Cornealious "Mike" Anderson opened the door to his Missouri home one afternoon nine months ago and found a SWAT team waiting for the chance to correct a decades-old clerical error that allowed Anderson to avoid a stiff prison sentence.
In 1999, Anderson and another man, brandishing a BB gun, robbed a Burger King store manager as the employee was taking the day’s profit into the restaurant’s safe. The pair could have gotten away with it if a witness hadn’t reported their license plate number to police, who promptly identified Anderson and arrested him in connection with the crime.
He was released on bail and allowed to remain free until a number of appeals were resolved. Anderson’s efforts were denied, though, and a judge ordered that his bail be revoked. In what the Missouri Department of Corrections now explains as a clerical error, Anderson was never re-arrested.
Anderson used his get-out-of-jail-free card to get married, have four children, and start a carpentry business while building his own home.
His good luck ran out nine months ago when the Department of Corrections was preparing for Anderson’s release, only to realize he had never been locked up as intended. Anderson – who told This American Life that in the back of his mind he was always nervous about the future – was greeted at his door by Missouri police, who allowed the former criminal to explain the situation to his family by phone on the way to prison.
Friends and family told St. Louis’ Riverfront Times, which first broke the story last year, that Anderson is a loving, church-going father who coaches football and could have escaped the state or even the country but chose not to. Anderson’s attorneys have filed a petition for his release, arguing that if the true goal of the correction system is rehabilitation, than the notion that Anderson must still serve his 13-year sentence constitutes “cruel and unusual punishment.”
A similar petition has already attracted over 20,000 signatures on Change.org, with organizers calling on Attorney General Chris Koster to recognize that Anderson’s children may grow up without him because “the State of Missouri dropped the ball.”
“I don’t have any clue what happens now,” Michael Wolff, dean of the St. Louis University School of Law and former chief justice of the Missouri Supreme Court, told the Riverfront Times.
“I can see that a person wouldn’t want to call up and say, ‘Remember me? I owe you thirteen years,’ and then the real question is, should we take into account the fact that he apparently has been a good citizen?”
Even the Burger King manager who was robbed at gunpoint has spoken out in favor of Anderson’s freedom, although Attorney General Koster filed a petition to deny his release.
Yet Koster, in the court motion filed Tuesday, cited a similar case in which another convict who was improperly released argued that he should be credited for time served because the state was at fault for the mistake. The trial court in the case agreed, permitting the inmate (also named Anderson, coincidentally) to be considered for parole. That precedent, Koster noted, could have major implications for Mike Anderson.

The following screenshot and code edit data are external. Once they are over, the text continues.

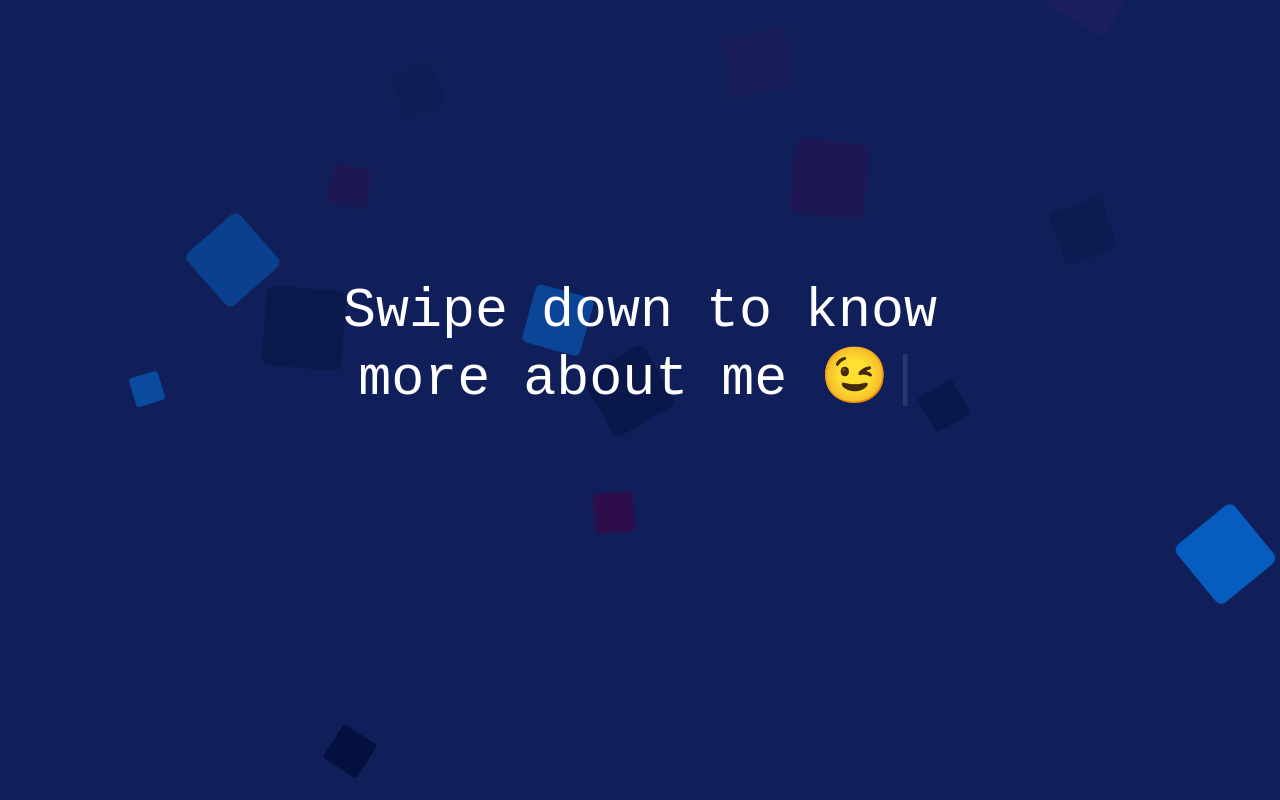
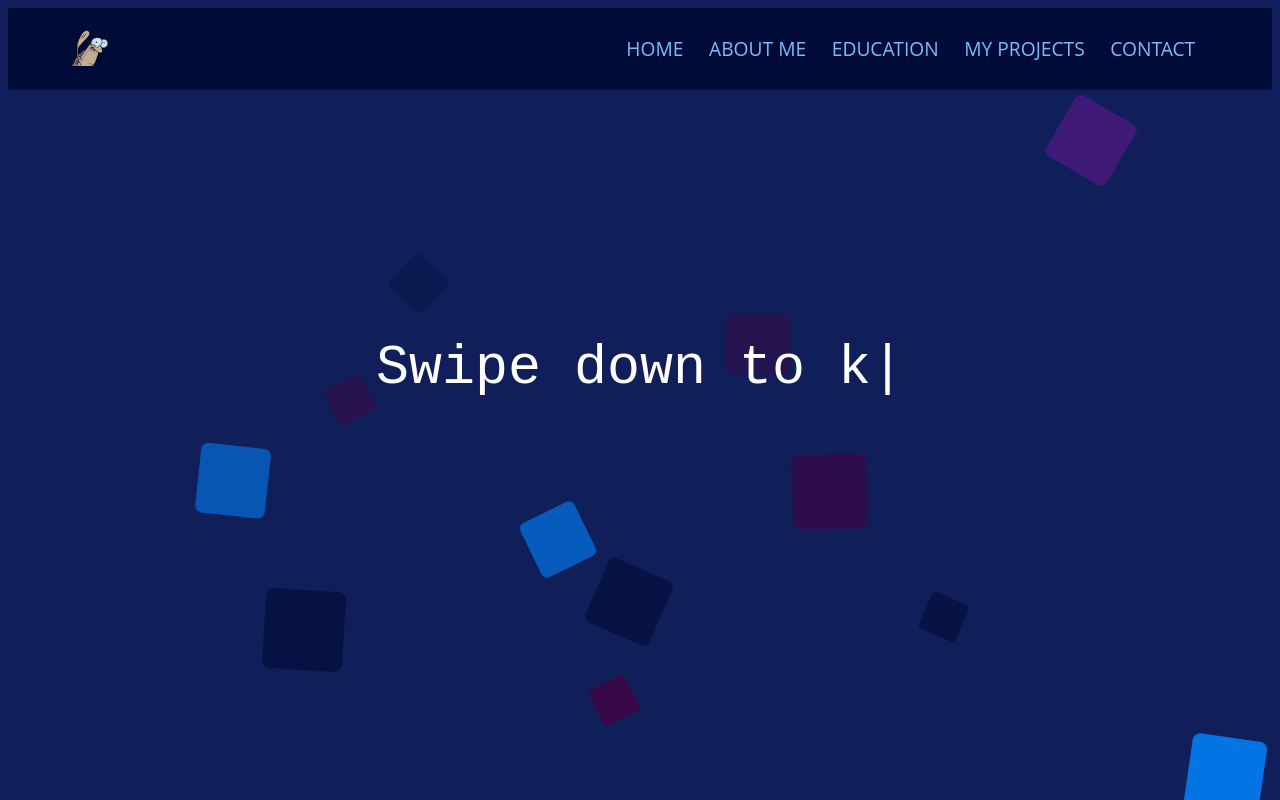
Before and after one commit to jipixz/portfolio, a Gatsby site: page / in a window 1280 px wide. Built offline with nearby package versions, Linux system fonts and the light colour scheme; Gatsby itself is replaced by a stand-in of ours.

Commit message:
Added navbar

```diff
--- a/gatsby-config.js
+++ b/gatsby-config.js
@@ -1,11 +1,38 @@
 module.exports = {
   siteMetadata: {
-    title: "My first Gatsby site",
+    title: "My portfolio",
+    menuLinks:[
+      {
+        name:'Home',
+        link:'/'
+      },
+      {
+        name:'About me',
+        link:'#about-me'
+      },
+      {
+        name:'My projects',
+        link:'#my-projects'
+      },
+      {
+        name:'Education',
+        link:'#education'
+      },
+      {
+        name:'Contact me',
+        link:'#contact-me'
+      }
+    ]
   },
   plugins: [
     "gatsby-plugin-sitemap",
     "gatsby-plugin-styled-components",
     "gatsby-transformer-remark",
+    "gatsby-plugin-sharp",
+    "gatsby-plugin-image",
+    "gatsby-transformer-sharp",
+    "gatsby-plugin-sitemap",
+    "gatsby-image",
     {
       resolve: "gatsby-source-filesystem",
       options: {
@@ -14,5 +41,12 @@ module.exports = {
       },
       __key: "pages",
     },
+    {
+      resolve: "gatsby-source-filesystem",
+      options: {
+        name: "images",
+        path: "./src/images",
+      },
+    },
   ],
 };
--- a/src/components/layout.css
+++ b/src/components/layout.css
@@ -1,26 +1,72 @@
 .titulo {
     font-family:'Courier New', Courier, monospace;
     font-size: 55px;
-    display: inline-flexbox;
+    position: absolute;
+    left: 25%;
     text-align: center;
     color: white;
     margin: 0px auto;
-    width: 100%;
-    padding: 250px 0px 0px 0px;
+    width: 50%;
+    bottom: 50%;
     z-index: 1;
-}
-
-@media (orientation: landscape){
-    .titulo{
-        width: 50%;
-        padding-top: 280px;
-    }
 }
 
 .arrowDown{
     position: absolute;
-    padding-left: 0;
-    size: 100px;
+    display: flex;
+    padding-left: 50%;
+    bottom: 20px;
+    z-index: 5;
+    opacity: 0;
+
+    /*Animations*/
+    -webkit-animation: animacionArrow 4s infinite;
+    animation: animacionArrow 4s infinite;
+    -webkit-transition-timing-function: linear;
+    transition-timing-function: linear;
+    animation-delay: 7s;
+    animation-timing-function: infinite;
+}
+
+@keyframes animacionArrow {
+    0% {
+        transform: translateY(0);
+        opacity: 1;
+    }
+    50% {
+        transform: translateY(-50px);
+        opacity: 1;
+    }
+    100% {
+        transform: translateY(0px);
+        opacity: 1;
+    }
+}
+
+@media (orientation: portrait){
+    .titulo{
+        width: 80%;
+        top: 35%;
+        font-size: 35px;
+        left: 10%;
+    }
+    .arrowDown{
+        padding-left: 45%;
+        padding-top: 40%;
+    }
+    .container{
+        height: 100%;
+        display: flexbox;
+    }
+}
+
+@media (max-width:1080px){
+    .titulo{
+        font-size: 35px;
+    }
+    .arrowDown{
+        font-size: 2em;
+    }
 }
 
 .container {
@@ -29,7 +75,7 @@
     top: 0;
     left: 0;
     width: 100%;
-    height: 800px;
+    height: 100%;
     overflow: hidden;
     z-index: -10;
 }
@@ -52,7 +98,7 @@ li {
     height: 40px;
     background-color: #000b38;
     bottom: -160px;
-    -webkit-animation: animacionCudrados 25s infinite;
+    -webkit-animation: animacionCuadrados 25s infinite;
     animation: animacionCuadrados 25s infinite;
     -webkit-transition-timing-function: linear;
     transition-timing-function: linear;
@@ -69,6 +115,9 @@ li {
     }
 }
 
+
+
+/*Animated cubes aesthetics*/
 li:nth-child(1) {
     left: 10%;
     width: 30px;
--- /dev/null
+++ b/src/components/navbar/logo.js
@@ -0,0 +1,30 @@
+import React from "react"
+import styled from "styled-components"
+import { GatsbyImage } from "gatsby-plugin-image"
+import { Link, useStaticQuery, graphql } from "gatsby"
+
+const LogoWrap = styled.div`
+    margin: auto 0;
+    flex: 0 1 36px;
+
+    @media (max-width: 768px) and (orientation: landscape) {
+        flex: 0 1 25px;
+    }
+`
+
+export default function Logo () {
+    const data = useStaticQuery(graphql`
+        query {
+            file(name: { eq: "logo" },extension: { eq: "png" }) {
+                childImageSharp {
+                    gatsbyImageData(layout: CONSTRAINED, width:60)
+                }
+            }
+        }
+    `)
+    return (
+        <LogoWrap as={Link} to="/">
+            <GatsbyImage image={data.file.childImageSharp.gatsbyImageData} alt="logo"/>
+        </LogoWrap>
+    )
+}
--- /dev/null
+++ b/src/components/navbar/navBarLinks.js
@@ -0,0 +1,51 @@
+import React from "react"
+import styled from "styled-components"
+import { Link } from "gatsby"
+
+const NavItem = styled(Link)`
+    text-decoration: none;
+    color: #7dbcfa;
+    display: inline-block;
+    white-space: nowrap;
+    margin: 0 1vw;
+    transition: all 200ms ease-in;
+    position: relative;
+
+    :after {
+        position: absolute;
+        bottom: 0;
+        left: 0;
+        right: 0;
+        width: 0%;
+        content: ".";
+        color: transparent;
+        background: #feb8ff;
+        height: 1px;
+        transition: all 0.4s ease-in;
+    }
+
+    :hover {
+        color: #feb8ff;
+        ::after {
+            width: 100%
+        }
+    }
+
+    @media (max-width: 768px) {
+        margin: 30px 0;
+        font-size: 3 rem;
+        z-index: 6;
+    }
+`
+
+export default function NavbarLinks () {
+    return(
+        <>
+            <NavItem to="/">Home</NavItem>
+            <NavItem to="#about-me">About me</NavItem>
+            <NavItem to="#education">Education</NavItem>
+            <NavItem to="#projects">My projects</NavItem>
+            <NavItem to="#contact">Contact</NavItem>
+        </>
+    )
+}
--- /dev/null
+++ b/src/components/navbar/navbar.js
@@ -0,0 +1,131 @@
+import React, { useState } from "react"
+import NavBarLinks from "./navBarLinks"
+import Logo from "./logo"
+import styled from "styled-components"
+
+const Navigation = styled.nav`
+    height: 10vh;
+    display: flex;
+    background-color: #000b38;
+    position: relative;
+    justify-content: space-between;
+    text-transform: uppercase;
+    border-bottom: 2px solid #33333320;
+    margin: 0 auto;
+    padding: 0 5vw;
+    z-index: 2;
+    align-self: center;
+    font-family: "Open sans";
+    font-size: 1.2rem;
+
+    @media (max-width: 768px) {
+        position: sticky;
+        height: 8vh;
+        top: 0;
+        left: 0;
+        right: 0;
+        left: 0;
+    }
+`
+
+const Toggle = styled.div`
+    display: none;
+    height: 100%;
+    cursor: pointer;
+    padding: 0 1vw;
+
+    @media (max-width: 768px) {
+        display: flex;
+    }
+`
+
+const Navbox = styled.div`
+    display: flex;
+    height: 100%;
+    justify-content: flex-end;
+    align-items: center;
+
+    @media (max-width: 768px) {
+        flex-direction: column;
+        position: fixed;
+        width: 100%;
+        justify-content: flex-start;
+        padding-top: 10vh;
+        background-color: #000B38;
+        transition: all 0.3s ease-in;
+        top: 8vh;
+        left: ${props => (props.open ? "-100%" : "0")};
+    }
+`
+
+const Hamburguer = styled.div`
+    background-color: #feb8ff;
+    width: 30px;
+    height: 3px;
+    transition: all .3s linear;
+    align-self: center;
+    position: relative;
+    transform: ${props => (props.open
+        ? "rotate(-45deg)"
+        : "inherit")
+    };
+
+    ::before,
+    ::after {
+        width: 30px;
+        height: 3px;
+        background-color: #feb8ff;
+        content: "";
+        position: absolute;
+        transition: all 0.3s linear;
+    }
+
+    ::before {
+        transform: ${props =>
+            props.open
+                ? "rotate(-90deg) translate(-10px, 0px)"
+                : "rotate(0deg)"
+        };
+        top: -10px;
+    }
+
+    ::after {
+        opacity: ${props => (props.open
+            ? "0"
+            : "1"
+        )};
+        transform: ${props => (props.open
+            ? "rotate(90deg)"
+            : "rotate(0deg)"
+        )};
+        top: 10px;
+    }
+`
+
+export default function Navbar () {
+    const [navbarOpen, setNavbarOpen] = useState(false)
+
+    return (
+        <Navigation>
+            <Logo />
+            <Toggle
+                navbarOpen={navbarOpen}
+                onClick={() => setNavbarOpen(!navbarOpen)}
+            >
+                {navbarOpen
+                    ? <Hamburguer open />
+                    : <Hamburguer/>
+                }
+            </Toggle>
+            {navbarOpen ? (
+                <Navbox>
+                    <NavBarLinks />
+                </Navbox>
+            ) : (
+                <Navbox open>
+                    <NavBarLinks />
+                </Navbox>
+            )}
+        </Navigation>
+    )
+}
--- a/src/pages/index.js
+++ b/src/pages/index.js
@@ -2,10 +2,13 @@ import React from "react"
 import Layout from "../components/layout"
 import Typed from "react-typed"
 import { FontAwesomeIcon } from "@fortawesome/react-fontawesome"
+import { faArrowCircleDown } from "@fortawesome/free-solid-svg-icons"
+import Navbar from "../components/navbar/navbar"
 
 export default function Home() {
   return (
     <Layout>
+      <Navbar />
       <div className="container">
         <ul className="cuadrados">
           <li></li>
@@ -24,16 +27,17 @@ export default function Home() {
           <li></li>
           <li></li>
         </ul>
-        <div className="titulo">
+
           <Typed
+            className="titulo"
             strings={["Welcome to my portfolio",
                       "Swipe down to know more about me 😉"]}
             typeSpeed={30}
             backSpeed={60}
             backDelay={2200}
           />
-        </div>
-        <FontAwesomeIcon className="arrowDown" icon="sort-down"/>
+
+        <FontAwesomeIcon className="arrowDown" icon={faArrowCircleDown} size="3x" color="white"/>
       </div>
     </Layout>
   )
```
Also changed, not shown: package.json (+11 -1 lines), src/images/logo.png (added), 1 other file.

“If this Court accepts the facts as set out in this pleading, the Director takes no position on whether this Court should declare Anderson entitled to credit on his sentence from the time the opinion issues in his direct appeal,” the prosecutor wrote.
“If the Court grants time served from the issuance of the opinion in 2002, Anderson would have served his 11.5-year mandatory-minimum prison term under Mo. Rev. Stat. 558.019 and 571.015 and be immediately eligible for parole consideration.”